Sochan gave good effort on defense — but he could usually be found getting torched by De’Aaron Fox (43 points and seven assists) or another King. His perimeter movements just weren’t quick enough to hang. Offensively, he was okay. Sochan’s ball-handling was better and he made some smart passes. He also took relatively good care of the ball. That said, his actual playmaking was extremely lacking.
Collins was without question the best player on the court for the Spurs. He jumpstarted San Antonio’s attack by scoring 17 first half points on 7-for-8 shooting from the floor. From physical interior moves to feathery three-pointers, Collins was doing it all. His passing was excellent and he made wise decisions. Defensively, his competitiveness was palpable. Collins had a few mistakes on defense but when the Spurs got a stop, he was typically in the mix.

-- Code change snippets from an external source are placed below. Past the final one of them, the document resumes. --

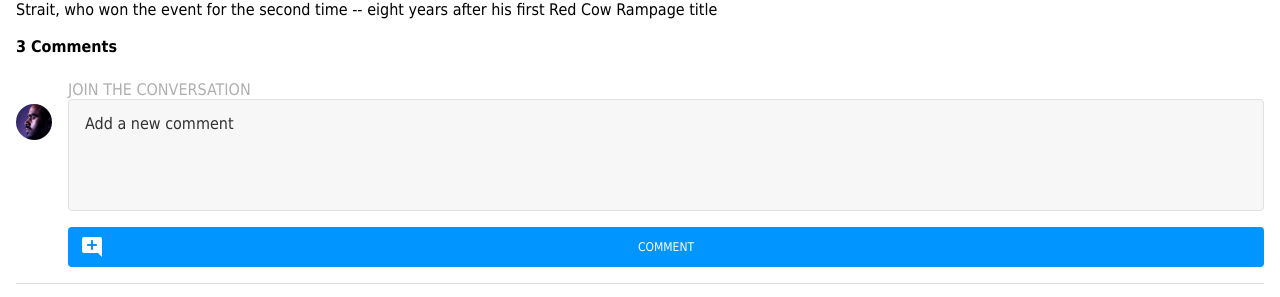
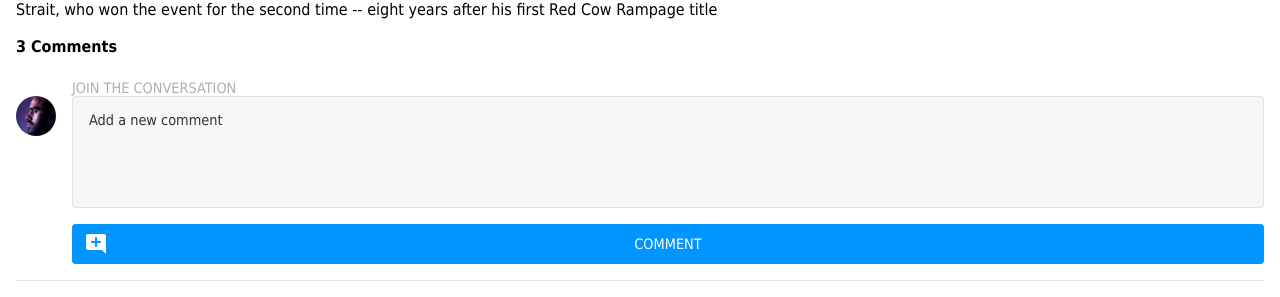
Before and after one commit to lizardskelly/brainstation-project4-brainflix, a React (Create React App) app: page / in a window 1280 px wide. Shown: the part 1349-1646 px from the top of the page. Built offline with nearby package versions, Linux system fonts and the light colour scheme; a web font is replaced by a local one.

Commit message:
comment form styling changes

```diff
--- a/src/components/CommentForm/commentform.scss
+++ b/src/components/CommentForm/commentform.scss
@@ -7,12 +7,12 @@
   border-bottom: 1px solid $border-grey-color;
 
   &__avatar {
-    height: 2.25rem;
-    width: 2.25rem;
+    height: 2.5rem;
+    width: 2.5rem;
     border-radius: 50%;
     object-fit: cover;
     object-position: 20% 50%;
-    margin: 1.5rem 1rem 0 0;
+    margin: 1rem 1rem 0 0;
   }
 
   &__container {
@@ -23,13 +23,14 @@
 
   &__label {
     color: $text-silver-color;
+    font-size: .9rem;
   }
 
   &__input {
     width: 100%;
     height: 7rem;
     background-color: #f7f7f7;
-    font-size: 1rem;
+    font-size: .9rem;
     color: $text-dark-color;
     border: 1px solid $border-grey-color;
     border-radius: 4px;
@@ -51,9 +52,10 @@
     background: url(../../assets/images/add_comment.svg) no-repeat .75rem;
     background-color: $cta-main-color;
     color: $text-white-color;
-    font-size: .75rem;
+    font-size: .9rem;
     border: none;
     border-radius: 4px;
+    line-height: 0;
 
     &:hover {
       background-color: $cta-hover-color;
```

In his second straight start, Champagnie was better. He still has a lot of room for growth but he didn’t look like a fish out of water tonight. In the first quarter, Champagnie was really good. He was 2-for-2 on threes in the opening period and also handed out three assists. Unfortunately, his offense the rest of the game was mostly unsightly. Champagnie had trouble dribbling and had a couple of ugly misses. His defense also got worse as the game progressed. But, hey, after his extremely slow start to the season, this halfway decent outing is definitely a step in the right direction.
The good: Branham was 4-for-7 on two-pointers and hit a couple notable buckets when it appeared as if the game was slipping away from the Spurs. His playmaking and passing were also plusses; he finished with five assists and no turnovers in 28 minutes. The bad: Branham’s lack of footspeed on the perimeter was a glaring liability on defense. Offensively, he missed all three of his three-pointers and was bothered more than usual by aggressive defenders.
McDermott did what he’s supposed to do. He knocked down a three-pointer, moved well without the ball and his gravity helped create shots for others. Defensively, McDermott was getting blown by right and left … but that was the case for most of his teammates.
In the first half, Osman was pretty darn bad. His decisions offensively were wonky and his defense wasn’t good. To his credit, Osman played better in the second half. He made quicker, better decisions on offense and stuck to the gameplan better on defense.
Mamukelashvili was a bright spot for the Spurs. In his first real minutes of the season, his hustle and relentless movement paid immediate dividends. Defensively, he was all over the court and was disrupting the proceedings from a variety of angles. Offensively, his electricity seemed to jolt his teammates. A combination of vivacity and confidence made the offense flow better. I think it’s safe to say Mamukelashvili played well enough to earn another test drive in the rotation.
In an interesting move, Wesley got four minutes at the backup point guard position. He didn’t do much on either end during his time on the court. We’ll see if Pop keeps giving Wesley minutes while Tre Jones remains sidelined.
Bassey got a couple minutes before Pop looked elsewhere to get a better perimeter defender on the court.
I don’t think Pop could have done a lot more than he did. I liked the rotation’s new wrinkles, particularly giving Mamukelashvili a chance. Wembanyama got his touches, which hasn’t always been the case this season. The bottom line is the Spurs were in it in the fourth quarter against a playoff team playing at a high level without the services of Devin Vassell and Tre Jones.